Operator Precedence

The precedence of an operator specifies how "tightly" it binds two expressions together. For example, in the expression 1 + 5 * 3, the answer is 16 and not 18 because the multiplication ("*") operator has a higher precedence than the addition ("+") operator. Parentheses may be used to force precedence, if necessary. For instance: (1 + 5) * 3 evaluates to 18.

The following table lists the precedence of operators with the lowest-precedence operators listed first.

Table 11-1. Operator Precedence

Associativity Operators
left ,
left or
left xor
left and
right print
left = += -= *= /= .= %= &= |= ^= <<= >>=
left ? :
left ||
left &&
left |
left ^
left &
non-associative == != === !==
non-associative < <= > >=
left << >>
left + - .
left * / %
right ! ~ ++ -- (int) (float) (string) (array) (object) @
right [
non-associative new

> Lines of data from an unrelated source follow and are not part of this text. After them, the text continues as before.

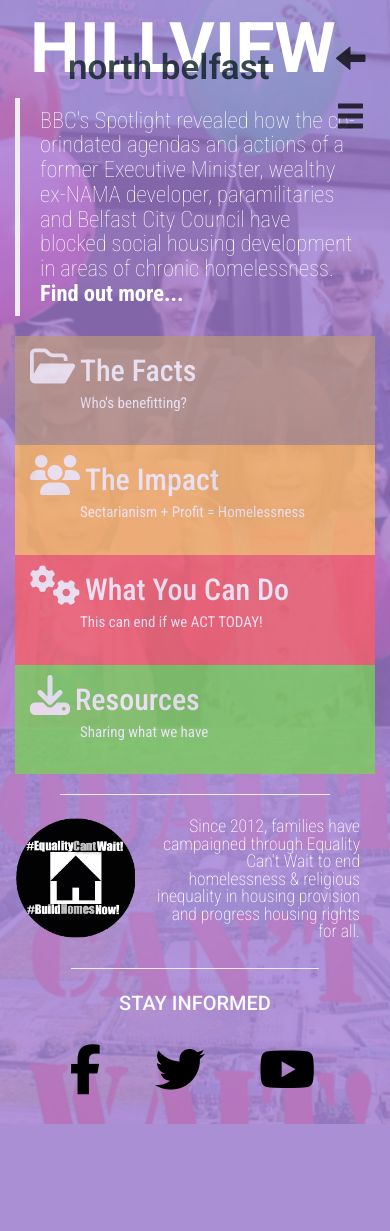
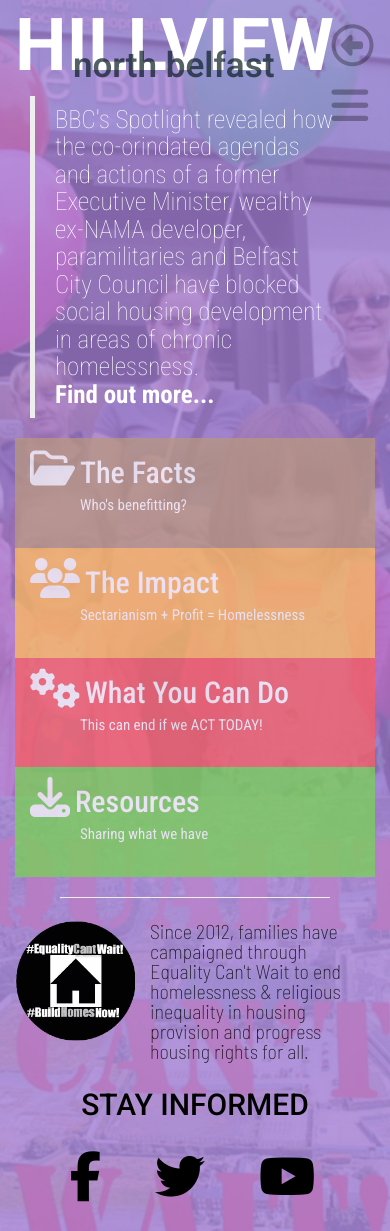
Before and after one commit to Code-Institute-Submissions/hillview-north-belfast, a PHP site: page / in a window 390 px wide. Before the commit the page ends 1124 px from the top, so only its background shows below. Run offline with PHP 8.4, Linux system fonts and the light colour scheme; some libraries are stand-ins or nearby versions.

Commit message:
Responsive design for home page (xs-sm-lg)- content and layout

```diff
--- a/index.html
+++ b/index.html
@@ -11,55 +11,50 @@
 </head>
 
 <body class="container-fluid">
-
     <header class="container-fluid">
         <div class="row">
             <div class="col-xs-10">
-                <div class="heading">
-                    <h1>HILLVIEW</h1>
-                    <h4 class="sub-title">north belfast</h4>
-                </div>
+                <h1>HILLVIEW</h1>
+                <h4 class="sub-title">north belfast</h4>
             </div>
             <div class="row">
-                <div class="col-xs-2">
-                    <span class="glyphicon glyphicon-arrow-left" aria-hidden="true"></span>
+                <div class="col-xs-1">
+                    <span><i class="fa fa-arrow-circle-o-left fa-3x" aria-hidden="true"></i></span>
                 </div>
                 <div class="row">
-                    <div class="col-xs-2">
-                        <span class="glyphicon glyphicon-menu-hamburger" aria-hidden="true"></span>
-                    </div>
-                </div>
-            </div>
-            <div class="row">
-                <div class="heading-para">
-                    <div class="col-xs-12">
-                        <div class="media-body">
-                            <blockquote class="quote">
-                                <p>BBC's Spotlight revealed how the co-orindated agendas and actions of a former Executive Minister, wealthy ex-NAMA developer, paramilitaries and Belfast City Council have blocked social housing development in areas of chronic
-                                    homelessness. <strong>Find out more...</strong></p>
-                            </blockquote>
-                        </div>
+                    <div class="col-xs-1">
+                        <span><i class="fa fa-bars fa-3x" aria-hidden="true"></i></span>
                     </div>
                 </div>
             </div>
         </div>
+
+
     </header>
 
 
     <main class="container-fluid">
         <div class="row main-nav">
-            <ul id="nav" class="list-inline clearfix menu-item">
-                <li class="col-xs-12 ul-menu-color-facts menu-item">
+            <div class="col-xs-12 col-lg-4">
+                <div class="header-para">
+                    <blockquote>
+                        <p>BBC's Spotlight revealed how the co-orindated agendas and actions of a former Executive Minister, wealthy ex-NAMA developer, paramilitaries and Belfast City Council have blocked social housing development in areas of chronic homelessness.
+                            <strong><br>Find out more...</strong></p>
+                    </blockquote>
+                </div>
+            </div>
+            <ul id="nav" class="list-inline menu-item">
+                <li class="col-xs-12 col-sm-6 col-lg-4 ul-menu-color-facts menu-item">
                     <a href="#1"><i class="fa fa-folder-open-o fa-2x" aria-hidden="true"></i><span class="title">The Facts</span><br><span class="subtitle">Who's benefitting?</span></a>
                 </li>
 
-                <li class="col-xs-12 ul-menu-color-impact menu-item">
+                <li class="col-xs-12 col-sm-6 col-lg-4 ul-menu-color-impact menu-item">
                     <a href="#2"><i class="fa fa-users fa-2x" aria-hidden="true"></i><span class="title">The Impact</span><br><span class="subtitle">Sectarianism + Profit = Homelessness</span></a>
                 </li>
-                <li class="col-xs-12 ul-menu-color-can-do menu-item">
+                <li class="col-xs-12 col-sm-6 col-lg-4 ul-menu-color-can-do menu-item">
                     <a href="#3"><i class="fa fa-cogs fa-2x" aria-hidden="true"></i><span class="title">What You Can Do</span><br><span class="subtitle">This can end if we ACT TODAY!</span></a>
                 </li>
-                <li class="col-xs-12 ul-menu-color-resources menu-item">
+                <li class="col-xs-12 col-sm-6 col-lg-4 ul-menu-color-resources menu-item">
                     <a href="#4"><i class="fa fa-download fa-2x" aria-hidden="true"></i><span class="title">Resources</span><br><span class="subtitle">Sharing what we have</span></a>
                 </li>
 
@@ -72,17 +67,14 @@
     <footer class="container-fluid">
         <div class="row">
             <a href="index.html">
-                <div class="col-xs-4 logo"></div>
+                <div class="col-xs-4 col-sm-4 logo"></div>
             </a>
-            <div class="col-xs-8">
+            <div class="col-xs-8 col-sm-4">
                 <p class="footer-text">Since 2012, families have campaigned through Equality Can't Wait to end homelessness & religious inequality in housing provision and progress housing rights for all.</p>
             </div>
-        </div>
 
-        <hr>
 
-        <div class="row">
-            <div class="col-xs-12">
+            <div class="col-xs-12 col-sm-4">
                 <h5>STAY INFORMED</h5>
                 <ul id="social-media-logos" class="list-inline social-links">
                     <li><a target="_blank" href="#"><i class="fa fa-facebook"></i></a></li>
@@ -90,7 +82,7 @@
                     <li><a target="_blank" href="#"><i class="fa fa-youtube"></i></a></li>
                 </ul>
             </div>
-        </div>
+    </div>
     </footer>
 
 </body>
--- a/style.css
+++ b/style.css
@@ -1,5 +1,4 @@
-
-@import url('https://fonts.googleapis.com/css?family=Roboto:100,200,300,400,500,600,700|Roboto+Condensed:100,200,300,400,500,600,700');
+@import url('https://fonts.googleapis.com/css?family=Roboto:100,200,300,400,500,600,700|Roboto+Condensed:100,200,300,400,500,600,700|Barlow+Semi+Condensed:100,200,300,400,500,600,700');
 
 
 
@@ -43,13 +43,13 @@
 
 h1 {
     font-family: "Roboto", sans-serif;
-    font-size: 7rem;
+    font-size: 7.3rem;
     font-weight: 700;
     padding: 0;
     color: #FFFFFF;
     margin-bottom: -48px;
-    margin-top: 10px;
-
+    margin-top: .5rem;
+    margin-left: -1.5rem;
 }
 
 h4 {
@@ -57,26 +57,26 @@
     font-size: 3.5rem;
     font-weight: 600;
     color: #0B1D23;
-    opacity: .8;
-    margin-left: 38px;
+    opacity: .7;
+    margin-left: 4.3rem;
 }
 
 h5 {
     font-family: "Roboto", sans-serif;
-    font-size: 2rem;
-    color: #fafafa;
+    font-size: 3rem;
+    color: #000000;
     font-weight: 500;
-    margin-top: 3px;
+    margin-top: 1.5rem;
     text-align: center;
 }
 
 p {
     font-family: "Roboto Condensed", sans-serif;
-    font-size: 2.25rem;
+    font-size: 2.5rem;
     font-weight: 100;
     color: #FFFFFF;
     margin-left: 0px;
-    margin-right:0px;
+    margin-right: 0px;
     text-align: left;
     line-height: 1.1;
 }
@@ -85,25 +85,24 @@
 
 /*Header*/
 
-.glyphicon-arrow-left {
-    font-size: 3rem;
+.fa-arrow-circle-o-left {
     color: #000000;
-    opacity: .75;
+    opacity: .30;
     position: fixed;
-    top: 5%;
-    left: 86%;
+    top: 3%;
+    left: 85%;
     z-index: 4;
 }
 
-.glyphicon-menu-hamburger {
-    font-size: 3rem;
+.fa-bars {
     color: #000000;
-    opacity: .75;
+    opacity: .30;
     position: fixed;
-    top: 12%;
-    left: 86%;
+    top: 10%;
+    left: 85%;
     z-index: 4;
 }
+
 
 
 
@@ -130,13 +127,12 @@
 .menu-item a {
     text-decoration: none;
     color: #ffffff;
-    height: 120px;
 }
 
 .menu-item a i {
     position: relative;
-    top: 10px;
-    left: 15px;
+    top: 1rem;
+    left: 1.5rem;
     color: #fafafa;
     font-size: 4rem;
 }
@@ -168,27 +163,29 @@
 
 .logo {
     background: url("../images/logo.png");
-    background-position: left;
+    background-position: center;
     background-repeat: no-repeat;
     background-size: contain;
-    min-height: 125px;
+    margin-bottom: 3rem;
+    min-height: 12.5rem;
 }
 
 .footer-text {
     position: relative;
-    top: 3px;
-    font-family: "Roboto Condensed", sans-serif;
-    font-size: 1.75rem;
+    top: .3rem;
+    font-family: "Barlow Semi Condensed", sans-serif;
+    font-size: 2rem;
     font-weight: 200;
-    color: #FFFFFF;
+    opacity:.8;
+    color: #000000;
     margin-left: 0px;
-    margin-right:0px;
-    text-align: right;
+    margin-right: 0px;
+    text-align: left;
     line-height: 1;
 }
 
 .social-links li a i {
-    font-size: 50px;
+    font-size: 5rem;
     color: #000000;
     padding-bottom: 2rem;
     padding: 2rem;
```
Also changed, not shown: other parts of style.css (+192 -7 lines).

Note: Although ! has a higher precedence than =, PHP will still allow expressions similar to the following: if (!$a = foo()), in which case the output from foo() is put into $a.